I credit these graven wood door panels from a photo of the Emir of Bokhara, dated 1905-15, with providing much of the inspiration for this salon.

Both complex and simple, the design consists of nothing but parallel rays extending from metered points; points which could be counted or measured and most importantly, layed out and reproduced with ease.

The Palas design, and by extension the lot of Turkmen gul format weaving, consist of columns of staggered diamond shaped elements both horizontil and vertical.  These diamond shaped structural elements serve as a template or temporal grid for both the overall spacing, planning and execution of design; and the variation and/or modification of design structures within the diamond shaped unit itself are reflected in both border patterns and the major/minor gul format variations of Turkmen rugs.  In short, the Palas design structure and the Turkmen gul format design are one and the same.  The memorization process, the counting aspect of the execution of the weaving itself , the layout of design; all are the same.

The varied manifestations of carpets reflecting this history and relationship are striking, so let's look at some examples.

I bought the following Palas a few years ago for little, and although it is not an antique and it sports some obviously synthetic dyes, I have found it to be one of the more interesting examples.

Quite a lot going on here, with large kochak guls seeming to float on a background of diagonal stripes and a green lattice.

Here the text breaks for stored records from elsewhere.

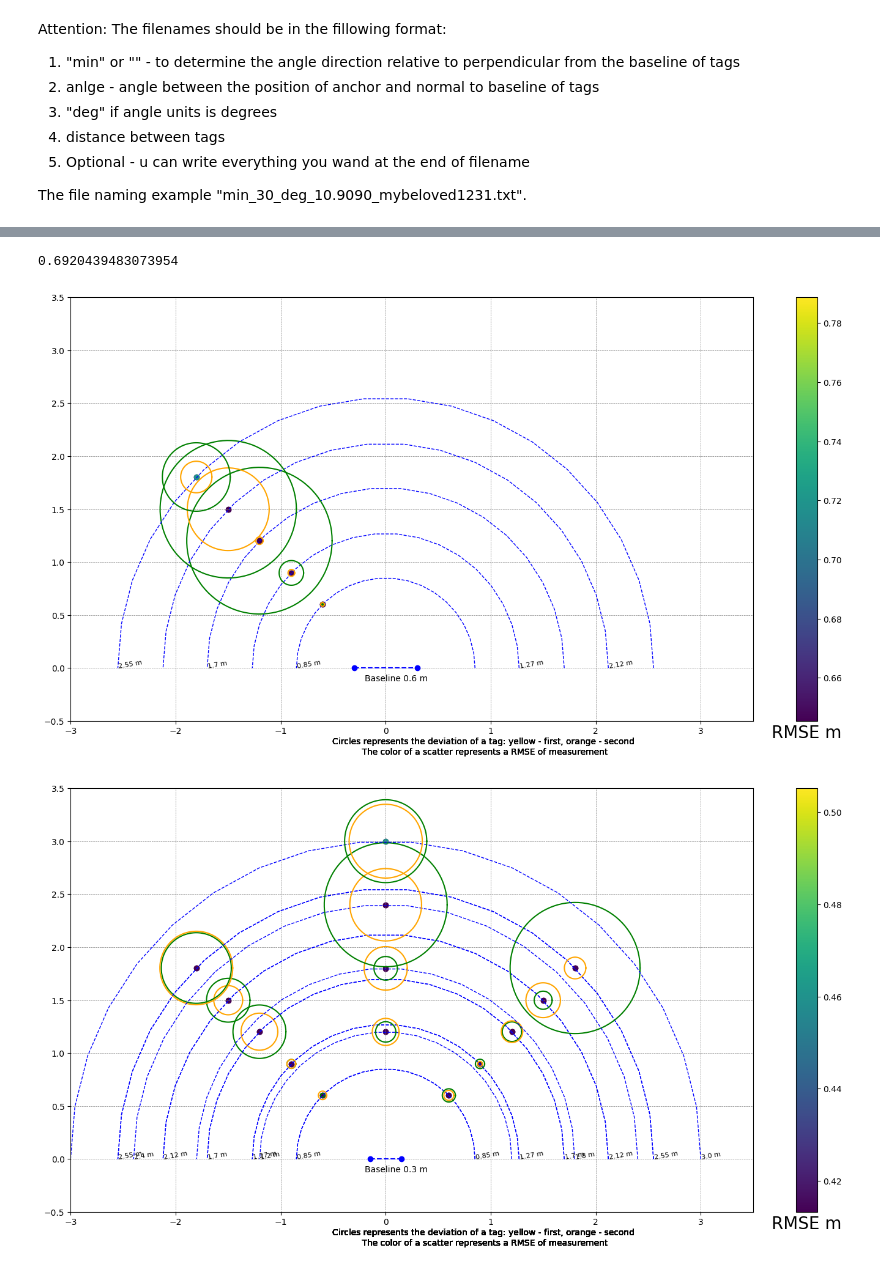
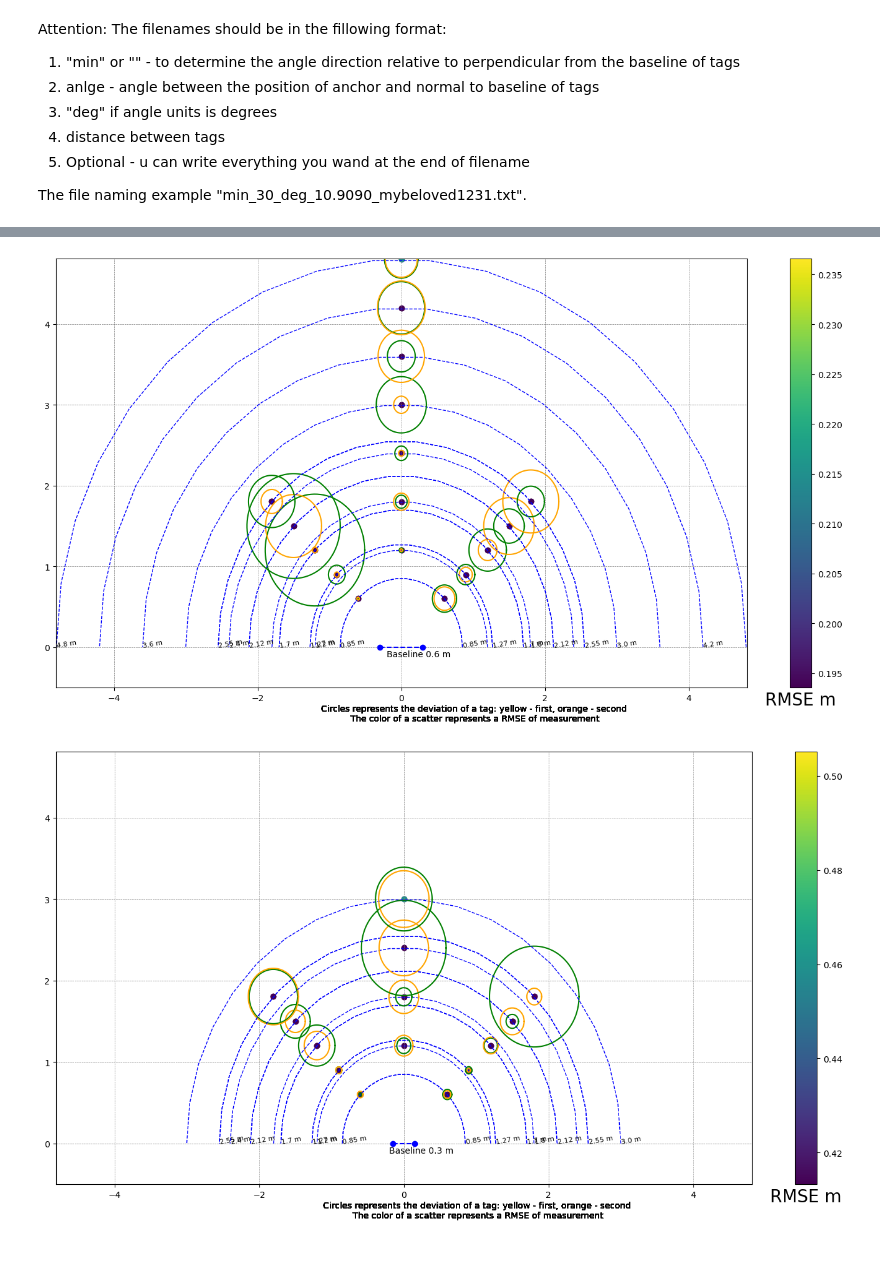
Before and after one commit to mTerentev/UWB_beacon, a Jupyter notebook: UWB_change_of_precision.ipynb, the cells around one changed output, grey strips where cells are left out. Drawn from its saved outputs; the diff is of its cells as text; code cells hidden in the pictures.

```diff
--- a/UWB_change_of_precision.ipynb
+++ b/UWB_change_of_precision.ipynb
@@ -102,14 +102,15 @@ def calc_RMSE(x: np.ndarray, x_real: float) -> float:
 def calc_results(filename: str, array_of_results: np.ndarray, dictionary: dict = None, block_size: float = 0.6):
     # read data from the filename.
     filename = filename.split('/')[1]
-    exp_info = filename.split("_")[:-2]
-    angl_in_positive = 1
-    if exp_info[0] == "min":
-        angl_in_positive = -1
+    exp_info = filename.split("_")
+    angl_is_positive = 1
+    if "min" in exp_info[0]:
+        print(exp_info[0])
+        angl_is_positive = -1
         exp_info.pop(0)
-    angle, angle_units, dist = [f"{i} " for i in exp_info]
+    angle, angle_units, dist = [f"{i} " for i in exp_info[:3]]
     print(f"Exp info:\n\tAndle\tDistance btw tags (cm)\n\t{angle}{angle_units}\t{dist}")
-    angle = np.pi / 2 - float(angle) * np.pi / 180 * angl_in_positive
+    angle = np.pi / 2 - float(angle) * np.pi / 180 * angl_is_positive
     dist = float(dist) / 100
 
     return_dict = False
@@ -185,8 +186,13 @@ max_err = max([tags_info["RMSE"] for dist, value in dictionary.items()
                for anchor_dist, value1 in value.items()
                for angle, value2 in value1.items()
                for tag, tags_info in value2.items()])
+
+
+
+max_dist = max([tags_info["Truth_dist"] for dist, value in dictionary.items()
+               for anchor_dist, value1 in value.items()
+               for angle, value2 in value1.items()
+               for tag, tags_info in value2.items()])
-# %% [output]
-0.6920439483073954
 # %%
 from matplotlib import cm
 import matplotlib.pyplot as plt
@@ -230,34 +236,34 @@ for dist, value in dictionary.items():
             anchor_pose_y = r * np.sin(angle)
             colors = ["green", "orange"]
             for tag, tags_info in value2.items():
                 tag_n = int(tag.split(' ')[1])
                 dr = tags_info["STD"]
                 rmse = tags_info["RMSE"]
                 est = tags_info["Estimated_val"]
                 angles = np.linspace(0 * np.pi, 2 * np.pi, 100)
 
                 # tag_pos = (anchor_pose_x + anchor_pose_x*0.05*(-1)**(tag_n%2), anchor_pose_y)
 
                 # Show std of a tag
                 xs = anchor_pose_x + dr * np.cos(angles)
                 ys = anchor_pose_y + dr * np.sin(angles)
                 plt.plot(xs, ys, color=colors[tag_n])
                 plt.scatter(anchor_pose_x, anchor_pose_y, c=rmse/max_err, cmap='viridis')
 
                 # Show the results for each tag
                 # est_x = est * np.cos(angle)
                 # est_y = est * np.sin(angle)
                 # plt.scatter(est_x, est_y, c=colors[tag_n])
                 # plt.gca().annotate(f'tag_{tag_n+1}', xy=(est_x, est_y), xycoords='data', fontsize=8, rotation=10)
 
         txt = "Circles represents the deviation of a tag: yellow - first, orange - second\n The color of a scatter represents a RMSE of measurement"
         fig.text(.5, .05, txt, ha='center')
     cbar = plt.colorbar()
     cbar.ax.set_xlabel('RMSE m', fontsize=20)
 
-    plt.xlim(-3, 3.5)
-    plt.ylim(-0.5, 3.5)
+    plt.xlim(-max_dist, max_dist)
+    plt.ylim(-0.5, max_dist)
     plt.show()
 # %% [output]
-[figure, old version]
+[figure, new version]
-[figure, old version]
+[figure, new version]
```
Also changed, not shown: parts of 1 cell of this notebook, 2 other files.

I assume that we have the upper end of the weaving here, operating upon the assumption that this is the end that was stationary and cut from the loom.  I base this upon the loose, filamented ends and course knotting of the warps, especially in comparison to the other end, fitted with a fine flatwoven panel and warps which have been finished by doubling back and integrating them into the body of the warp with a tightly twisted loop like effect.

Notice that execution of the elem commences at the center or widest portion of the diamond shaped element, and that spacing of these elements are the reciprocal of their breadth.

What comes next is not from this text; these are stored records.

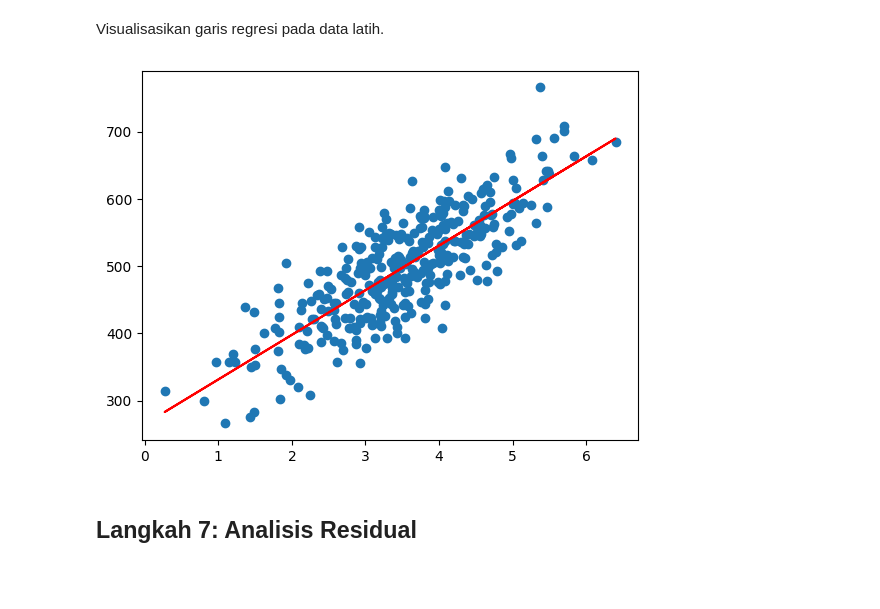
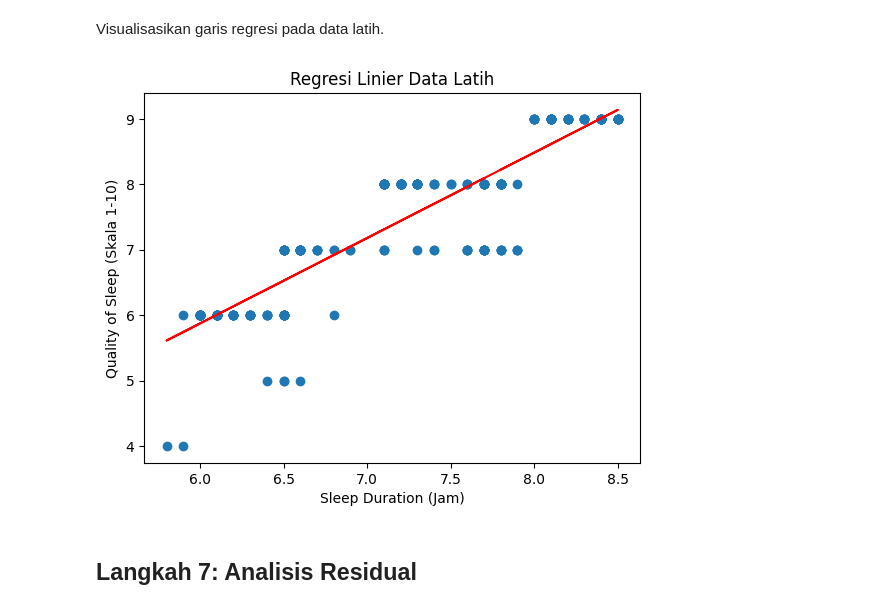
Before and after one commit to Aisyaaswy/Pemrograman_Mesin, a Jupyter notebook: jobsheet_7/praktikum_1.ipynb, the cells around one changed output. Cells and saved outputs as stored; diff of their text form; code cells hidden in the pictures; blank space fills up the shorter version.

```diff
--- a/jobsheet_7/praktikum_1.ipynb
+++ b/jobsheet_7/praktikum_1.ipynb
@@ -16,7 +16,7 @@ Import library NumPy dan Pandas yang digunakan untuk manipulasi data.
 ## **Langkah 3: Baca Data**
 # %%
 # baca data dari file CSV
-data = pd.read_csv('dataset.csv')
+data = pd.read_csv('Sleep_health_and_lifestyle_dataset.csv')
 # %% [markdown]
 Baca data dari file CSV dengan menggunakan Pandas.
 # %% [markdown]
@@ -87,13 +104,14 @@ plt.show()
 # %%
 # Membuat variabel bebas X dan Y, contoh pengambilan dari analisis korelasi sebelumnya
-X = data['Length of Membership']
-y = data['Yearly Amount Spent']
+X = data['Sleep Duration']
+y = data['Quality of Sleep']
 # %% [markdown]
 Pisahkan variabel bebas (X) dan variabel target (y).
 # %%
 # Pembagian data latih dan data uji dengan proporsi 7:3
-from sklearn.model_selection import train_test_split
-X_train, X_test, y_train, y_test = train_test_split(X, y, train_size=0.7, test_size=0.3, random_state=100)
+X_train, X_test, y_train, y_test = train_test_split(
+    X, y, train_size=0.7, test_size=0.3, random_state=100
+)
 # %% [markdown]
 - Bagi data menjadi data latih (70%) dan data uji (30%) menggunakan train_test_split.
 
@@ -109,10 +145,13 @@ Visualisasikan garis regresi pada data latih.
 # %%
 # Visualisasi garis regresi
 plt.scatter(X_train, y_train)
-plt.plot(X_train, 265.2483 + 66.3015*X_train, 'r')
+plt.plot(X_train, lr.predict(X_train_sm), 'r')
+plt.xlabel('Sleep Duration (Jam)')
+plt.ylabel('Quality of Sleep (Skala 1-10)')
+plt.title('Regresi Linier Data Latih')
 plt.show()
 # %% [output]
-[figure, old version]
+[figure, new version]
 # %% [markdown]
 ## **Langkah 7: Analisis Residual**
 # %%
```
Also changed, not shown: parts of 9 cells of this notebook.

This border, consisting of a vertical column of diamond shapes and flanked by two guard stripes of meshing triangles, is fascinating.  It is a study in reciprocal, consisting of nothing but rows of triangles, varying only in size and orientation to each other.  Notice the use of color in the guard borders, as in barber pole banding.

This detail image is interesting, not only for the details concerning the construction of the piece (for here we glimpse the underlying warps between the expanses of brocade banding), but more importantly, for it's relationship to structures and geometry of both major and minor Turkmen guls.  If we imagine this diamond shape as an embryonic gul, it is easy to see how the upper, middle, and lower segments of this central and axial structure, in fact a set of three triangles set back to back,
could morph into brackets and zoomorphic geometrics, as such already demonstrated.

And what of these bird forms, flanking either side of this center, in reciprocal transposition and so reminicent of the "bird border" found on so many Turkmen rugs?

Notice the close analogies found in this Yomud gul, with it's upper, lower brackets and central diamond.   Even the lateral pendants can be viewed as vestigial lateral columns.

The entire design of the Palas, and in turn the gul format, is nothing but a series of columns of these design elements, differing only in their sizes, proportions and orientation to each other.

Here we see not only the rows of vertical diamonds,alternating small and large, but an inverse in relationship usually presented by the pile woven major/minor gul format, in which the lozenge shape is the major element and the kochak/chemche is the minor element.  This relationship of design in itself lends to the proposition that the piled gul weavings proceed from flatwoven.  Consider the following examples of what I believe to be artifacts of the relationship between flat and pile woven Turkmen designs and their derivatives.

Of these Palas and/or flatweaves: is it possible that they represent two different "cultures" if you will, with the distinction representing a rough approximation of eastern vs. western, or brocaded vs. flat/slit weave?

I have my suspicions.


Dave Hunt